AIM OF THE EXERCISE ->
Every entry, from the first line to the last, should be output exactly.

(Modification records)

--- START ---

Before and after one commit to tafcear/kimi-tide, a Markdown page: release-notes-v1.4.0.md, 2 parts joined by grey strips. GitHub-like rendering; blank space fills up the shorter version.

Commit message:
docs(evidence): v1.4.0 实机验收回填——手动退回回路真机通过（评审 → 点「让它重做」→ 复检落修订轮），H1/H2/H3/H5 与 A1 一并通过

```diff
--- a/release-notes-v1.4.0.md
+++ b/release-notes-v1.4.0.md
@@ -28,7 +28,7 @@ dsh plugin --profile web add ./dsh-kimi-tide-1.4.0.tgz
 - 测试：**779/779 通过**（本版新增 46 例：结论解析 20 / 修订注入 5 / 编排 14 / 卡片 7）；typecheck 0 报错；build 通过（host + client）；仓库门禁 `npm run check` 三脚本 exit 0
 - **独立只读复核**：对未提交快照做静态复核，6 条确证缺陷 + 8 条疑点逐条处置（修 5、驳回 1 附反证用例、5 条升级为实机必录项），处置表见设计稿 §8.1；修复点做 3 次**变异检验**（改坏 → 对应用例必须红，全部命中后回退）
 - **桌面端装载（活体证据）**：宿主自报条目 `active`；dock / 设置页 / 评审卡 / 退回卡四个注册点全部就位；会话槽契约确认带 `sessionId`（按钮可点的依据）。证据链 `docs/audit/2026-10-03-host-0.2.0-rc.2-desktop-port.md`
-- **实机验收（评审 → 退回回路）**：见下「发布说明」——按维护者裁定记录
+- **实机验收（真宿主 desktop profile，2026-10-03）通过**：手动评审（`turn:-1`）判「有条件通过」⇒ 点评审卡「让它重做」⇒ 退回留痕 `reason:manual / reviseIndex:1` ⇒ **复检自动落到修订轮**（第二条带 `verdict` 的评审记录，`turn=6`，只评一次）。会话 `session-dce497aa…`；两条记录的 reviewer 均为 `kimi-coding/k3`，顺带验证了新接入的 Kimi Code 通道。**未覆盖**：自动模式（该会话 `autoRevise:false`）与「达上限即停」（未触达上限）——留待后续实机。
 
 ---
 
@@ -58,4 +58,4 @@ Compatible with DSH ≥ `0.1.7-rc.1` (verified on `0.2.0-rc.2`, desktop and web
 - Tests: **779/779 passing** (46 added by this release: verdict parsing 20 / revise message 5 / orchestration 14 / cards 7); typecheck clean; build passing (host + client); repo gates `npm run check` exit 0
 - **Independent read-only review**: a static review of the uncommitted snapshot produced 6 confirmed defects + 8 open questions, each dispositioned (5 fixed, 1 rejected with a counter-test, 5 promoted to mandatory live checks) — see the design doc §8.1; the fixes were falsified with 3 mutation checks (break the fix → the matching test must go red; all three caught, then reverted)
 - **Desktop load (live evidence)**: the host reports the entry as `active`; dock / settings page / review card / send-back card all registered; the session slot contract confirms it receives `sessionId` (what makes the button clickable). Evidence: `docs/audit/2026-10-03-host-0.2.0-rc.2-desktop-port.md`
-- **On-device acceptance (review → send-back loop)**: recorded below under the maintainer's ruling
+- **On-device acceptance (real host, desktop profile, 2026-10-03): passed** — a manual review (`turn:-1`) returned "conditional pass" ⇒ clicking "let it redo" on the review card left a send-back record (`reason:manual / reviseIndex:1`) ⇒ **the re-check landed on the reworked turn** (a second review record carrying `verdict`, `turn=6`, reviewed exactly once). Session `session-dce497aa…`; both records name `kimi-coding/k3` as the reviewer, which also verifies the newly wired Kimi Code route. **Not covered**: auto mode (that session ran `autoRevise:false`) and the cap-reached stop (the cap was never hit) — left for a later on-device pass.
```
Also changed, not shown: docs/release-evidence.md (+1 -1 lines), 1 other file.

--- END ---

SOLUTION ->
Before and after one commit to tafcear/kimi-tide, a Markdown page: release-notes-v1.4.0.md, 2 parts joined by grey strips. GitHub-like rendering; blank space fills up the shorter version.

Commit message:
docs(evidence): v1.4.0 实机验收回填——手动退回回路真机通过（评审 → 点「让它重做」→ 复检落修订轮），H1/H2/H3/H5 与 A1 一并通过

```diff
--- a/release-notes-v1.4.0.md
+++ b/release-notes-v1.4.0.md
@@ -28,7 +28,7 @@ dsh plugin --profile web add ./dsh-kimi-tide-1.4.0.tgz
 - 测试：**779/779 通过**（本版新增 46 例：结论解析 20 / 修订注入 5 / 编排 14 / 卡片 7）；typecheck 0 报错；build 通过（host + client）；仓库门禁 `npm run check` 三脚本 exit 0
 - **独立只读复核**：对未提交快照做静态复核，6 条确证缺陷 + 8 条疑点逐条处置（修 5、驳回 1 附反证用例、5 条升级为实机必录项），处置表见设计稿 §8.1；修复点做 3 次**变异检验**（改坏 → 对应用例必须红，全部命中后回退）
 - **桌面端装载（活体证据）**：宿主自报条目 `active`；dock / 设置页 / 评审卡 / 退回卡四个注册点全部就位；会话槽契约确认带 `sessionId`（按钮可点的依据）。证据链 `docs/audit/2026-10-03-host-0.2.0-rc.2-desktop-port.md`
-- **实机验收（评审 → 退回回路）**：见下「发布说明」——按维护者裁定记录
+- **实机验收（真宿主 desktop profile，2026-10-03）通过**：手动评审（`turn:-1`）判「有条件通过」⇒ 点评审卡「让它重做」⇒ 退回留痕 `reason:manual / reviseIndex:1` ⇒ **复检自动落到修订轮**（第二条带 `verdict` 的评审记录，`turn=6`，只评一次）。会话 `session-dce497aa…`；两条记录的 reviewer 均为 `kimi-coding/k3`，顺带验证了新接入的 Kimi Code 通道。**未覆盖**：自动模式（该会话 `autoRevise:false`）与「达上限即停」（未触达上限）——留待后续实机。
 
 ---
 
@@ -58,4 +58,4 @@ Compatible with DSH ≥ `0.1.7-rc.1` (verified on `0.2.0-rc.2`, desktop and web
 - Tests: **779/779 passing** (46 added by this release: verdict parsing 20 / revise message 5 / orchestration 14 / cards 7); typecheck clean; build passing (host + client); repo gates `npm run check` exit 0
 - **Independent read-only review**: a static review of the uncommitted snapshot produced 6 confirmed defects + 8 open questions, each dispositioned (5 fixed, 1 rejected with a counter-test, 5 promoted to mandatory live checks) — see the design doc §8.1; the fixes were falsified with 3 mutation checks (break the fix → the matching test must go red; all three caught, then reverted)
 - **Desktop load (live evidence)**: the host reports the entry as `active`; dock / settings page / review card / send-back card all registered; the session slot contract confirms it receives `sessionId` (what makes the button clickable). Evidence: `docs/audit/2026-10-03-host-0.2.0-rc.2-desktop-port.md`
-- **On-device acceptance (review → send-back loop)**: recorded below under the maintainer's ruling
+- **On-device acceptance (real host, desktop profile, 2026-10-03): passed** — a manual review (`turn:-1`) returned "conditional pass" ⇒ clicking "let it redo" on the review card left a send-back record (`reason:manual / reviseIndex:1`) ⇒ **the re-check landed on the reworked turn** (a second review record carrying `verdict`, `turn=6`, reviewed exactly once). Session `session-dce497aa…`; both records name `kimi-coding/k3` as the reviewer, which also verifies the newly wired Kimi Code route. **Not covered**: auto mode (that session ran `autoRevise:false`) and the cap-reached stop (the cap was never hit) — left for a later on-device pass.
```
Also changed, not shown: docs/release-evidence.md (+1 -1 lines), 1 other file.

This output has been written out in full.